It happens every time I read a new William Gibson novel. I get this uncontrollable urge to find new ways to express my inner geek. Gibson’s books have always spoken to me of the power of technology and I want to be able to experience some of that first-hand. Of course this can be a confusing impulse since many of the toys described in novels such as Zero History don’t yet exist. Or perhaps they do exist, or at least could exist. I think part of what I find appealing about Gibsonesque techno-toys is the fact that they are just close enough to current reality to be plausible. I mean; it’s certainly possible that there is an iPhone app for controlling surveillance balloons. And, of course why not “locative art“?
After reading Spook Country, his previous novel, the impulse was strongest. Without knowing exactly why, I unearthed my old Kaypro 2 and began plans to completely gut the machine and replace the innards with something like a Mac Mini. I thought it would be really cool to create this juxtaposition of 21st century functionality in an iconic, 1980’s form. I thought it would be ironic, surprising, and fun to play with.

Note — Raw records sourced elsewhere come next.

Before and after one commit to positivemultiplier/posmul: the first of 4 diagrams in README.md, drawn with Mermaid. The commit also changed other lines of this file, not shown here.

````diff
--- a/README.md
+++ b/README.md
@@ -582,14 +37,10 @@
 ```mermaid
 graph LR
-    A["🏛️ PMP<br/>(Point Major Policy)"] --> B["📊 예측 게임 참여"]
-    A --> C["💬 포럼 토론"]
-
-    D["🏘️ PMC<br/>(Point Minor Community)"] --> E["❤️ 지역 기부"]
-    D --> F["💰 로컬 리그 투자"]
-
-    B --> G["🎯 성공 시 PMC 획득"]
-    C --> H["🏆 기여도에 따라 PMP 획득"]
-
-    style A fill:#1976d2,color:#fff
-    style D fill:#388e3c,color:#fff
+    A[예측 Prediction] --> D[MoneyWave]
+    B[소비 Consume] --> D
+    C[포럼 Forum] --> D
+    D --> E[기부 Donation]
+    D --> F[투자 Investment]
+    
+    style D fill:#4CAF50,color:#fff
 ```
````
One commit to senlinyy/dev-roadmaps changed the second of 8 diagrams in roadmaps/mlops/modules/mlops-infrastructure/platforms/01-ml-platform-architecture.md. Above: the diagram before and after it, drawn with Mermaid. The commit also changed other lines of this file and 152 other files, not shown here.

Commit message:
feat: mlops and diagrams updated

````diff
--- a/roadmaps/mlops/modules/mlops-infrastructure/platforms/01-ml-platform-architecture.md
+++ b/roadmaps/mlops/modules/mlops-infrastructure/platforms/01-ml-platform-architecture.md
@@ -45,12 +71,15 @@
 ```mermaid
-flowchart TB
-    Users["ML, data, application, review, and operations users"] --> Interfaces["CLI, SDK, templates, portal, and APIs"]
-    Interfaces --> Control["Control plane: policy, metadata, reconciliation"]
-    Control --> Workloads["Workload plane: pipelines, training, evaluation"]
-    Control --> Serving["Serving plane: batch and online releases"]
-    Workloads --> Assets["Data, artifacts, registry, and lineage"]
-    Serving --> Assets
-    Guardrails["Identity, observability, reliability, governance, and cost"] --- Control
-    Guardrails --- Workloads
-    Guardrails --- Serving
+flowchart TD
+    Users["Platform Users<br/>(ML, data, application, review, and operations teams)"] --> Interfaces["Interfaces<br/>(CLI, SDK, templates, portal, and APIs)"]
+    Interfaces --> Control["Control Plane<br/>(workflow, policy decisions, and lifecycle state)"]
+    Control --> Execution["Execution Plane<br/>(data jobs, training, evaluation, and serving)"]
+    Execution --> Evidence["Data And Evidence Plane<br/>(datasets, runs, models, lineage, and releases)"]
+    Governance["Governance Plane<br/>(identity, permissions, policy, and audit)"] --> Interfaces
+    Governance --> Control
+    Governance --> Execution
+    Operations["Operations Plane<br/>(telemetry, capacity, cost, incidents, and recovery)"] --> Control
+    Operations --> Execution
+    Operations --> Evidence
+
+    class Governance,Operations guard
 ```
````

The Kaypro is now sitting in my office; taunting me and challenging me to make it into something as cool as William Gibson might envision. I haven’t started the project and, for now, I’ll stick to contemplating the transformative possibilities. Otherwise, I’m afraid I’ll wind up with something mundane and disappointing; no longer the Kaypro and yet far short of Gibsonesque.